We decided to make a few adjustments to the lenses at the laboratory. The idea was to make new lenses with a non-rotationally symmetrical haptic that would overcome and gently contour the pingueculae without constricting them. It is important to note that without the help of our team at IOSB and also from the Ultralentes lab, this task would never have been possible. It is important to maintain a good relationship with your lab technicians, as a large part of the fitting success will be contributed by them. Figure 11 shows the modifications to the lens OS.
Figure 11. Modified scleral lens OS.
Testing the Customized Haptic Scleral Lenses The patient received his modified scleral lenses at the end of day 4 and wore them for seven hours the next day, coming in for a final follow-up visit before going to the airport. He presented with a better conjunctival response, both lenses appeared to fit better.
The scleral lenses provided better vision, great comfort, and his hyperemia was significantly reduced. Both lenses have minimal movement and allow oxygen exchange through both the high-permeable material and the spontaneous fluid exchange. Figure 12 shows the modified lenses contouring the pingueculae on day 5 after seven hours of continued wear. His eyes were still a bit red from the day before on this final day.
Figure 12. Scleral lens edge contouring nasal pinguecula, OD and OS.
The final lenses were acceptable to the patient. We instructed him to slowly increase his wearing time and to return for a follow-up visit in two weeks.
The patient came for a follow-up visit 15 days after the lens dispensing visit. Figure 13 shows the appearance of the lenses through the slit lamp. He reported successfully wearing his lenses for about 14 hours a day; he also reported that the right eye still developed slight redness with wear that would disappear 30 minutes to 45 minutes after lens removal. He further mentioned that he was not instilling the preservative-free artificial tears that we had prescribed—he said that he used the lubricant only when he thought he would need it. We reinforced the need of using it more often even if he thought that it was not necessary.

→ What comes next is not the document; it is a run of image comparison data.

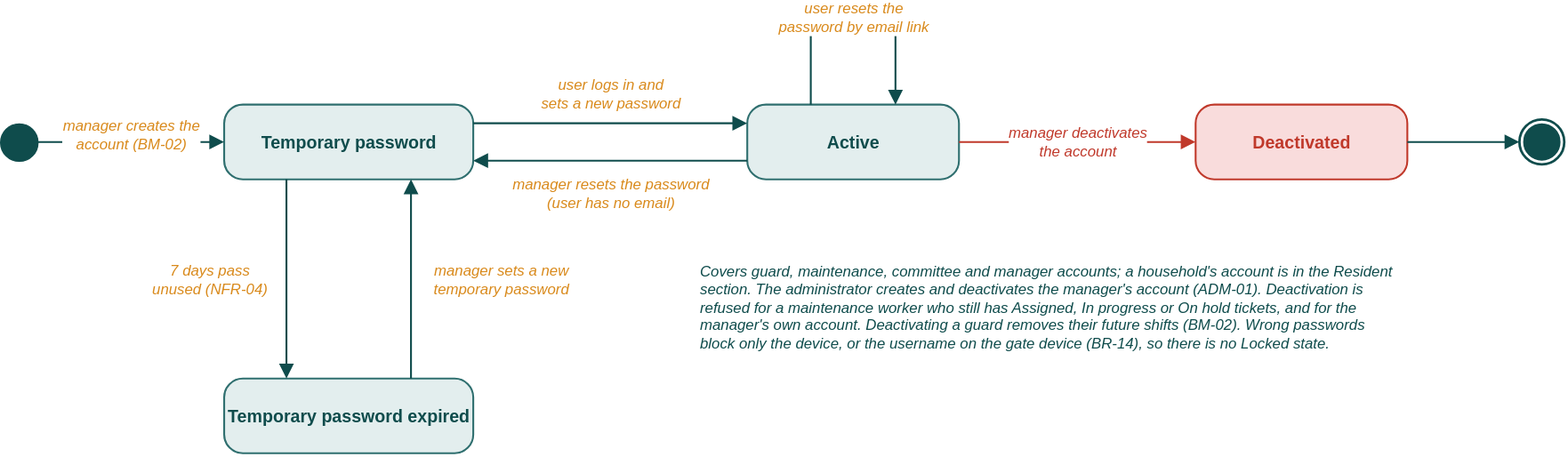
The draw.io diagram diagrams/building-manager/state_diagrams/building-manager-state-1-staff-account.drawio.svg in iammahir2020/BariBondhu-Apartment-Building-Management-System, before a commit. Source tidied: cells renumbered, new cells last; positions are measured from the earlier drawing's top-left corner, leaving out a move shared by most shapes.
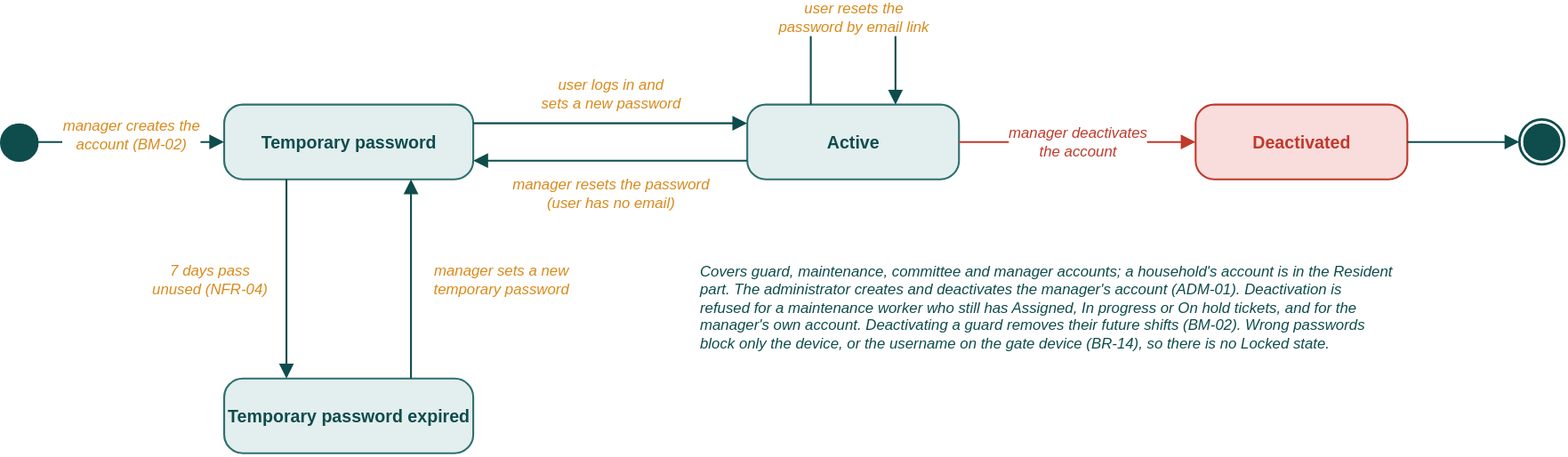
Later version of the same file.

What changed in the source:
```diff
@@ -59,7 +59,7 @@
     <mxCell id="15" style="endArrow=block;endFill=1;endSize=8;html=1;strokeColor=#0F4C4C;strokeWidth=1.5;fontSize=12;fontStyle=2;fontColor=#D98A1C;labelBackgroundColor=#FFFFFF;fontFamily=Helvetica;" parent="1" edge="1" source="5" target="7">
       <mxGeometry relative="1" as="geometry" />
     </mxCell>
-    <mxCell id="16" value="Covers guard, maintenance, committee and manager accounts; a household's account is in the Resident section. The administrator creates and deactivates the manager's account (ADM-01). Deactivation is refused for a maintenance worker who still has Assigned, In progress or On hold tickets, and for the manager's own account. Deactivating a guard removes their future shifts (BM-02). Wrong passwords block only the device, or the username on the gate device (BR-14), so there is no Locked state." style="text;html=1;align=left;verticalAlign=top;whiteSpace=wrap;fontSize=12;fontStyle=2;fontColor=#0F4C4C;fontFamily=Helvetica;" parent="1" vertex="1">
+    <mxCell id="16" value="Covers guard, maintenance, committee and manager accounts; a household's account is in the Resident part. The administrator creates and deactivates the manager's account (ADM-01). Deactivation is refused for a maintenance worker who still has Assigned, In progress or On hold tickets, and for the manager's own account. Deactivating a guard removes their future shifts (BM-02). Wrong passwords block only the device, or the username on the gate device (BR-14), so there is no Locked state." style="text;html=1;align=left;verticalAlign=top;whiteSpace=wrap;fontSize=12;fontStyle=2;fontColor=#0F4C4C;fontFamily=Helvetica;" parent="1" vertex="1">
       <mxGeometry x="560" y="190" width="560" height="120" as="geometry" />
     </mxCell>
   </root>
```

Figure 13. Slit lamp front view after 15 days of lens wear, OD and OS.
Three-Month Follow up After 90 days of wear, the patient was seen by his practitioner in Sao Paulo, who contacted us to assure us that the patient was doing well with his sclerals and that the modifications we had made to the lenses were helping to prevent complications. The practitioner also pointed out that there was an overcorrection OS of 0.25D, which the patient did not complain about.
Eight-Month Follow up After eight months, the patient was still successful and happy with his scleral lenses and wanted to have an additional pair. The challenge this time was to manufacture an identical or even better pair of scleral lenses to maintain the given results. The new lenses provided similar comfort and visual acuity. Figure 14 shows their appearance through the slit lamp.
Figure 14. New scleral lenses OD and OS.
This case was especially challenging because we had only a short span of time to design contact lenses that worked for this patient. We did not know that he had scleral obstacles in the form of pingueculae before the initial evaluation because we had access only to his topography and history before his visit.
But we have found that it is possible to overcome most scleral obstacles when fitting scleral lenses, although significant modifications to the lens design may be necessary to customize a lens that will allow a proper fit. In cases like this, you need to create a lens based on what you see, observing the ocular surface from different angles to help in determining what would be the best possible lens design.
It is also important to adjust the fees that you charge. Challenging cases such as the one described here can be time consuming, so you deserve to be paid accordingly. Patients are usually very willing to pay a higher fee when you help them avoid a corneal transplant with a well-fitted contact lens.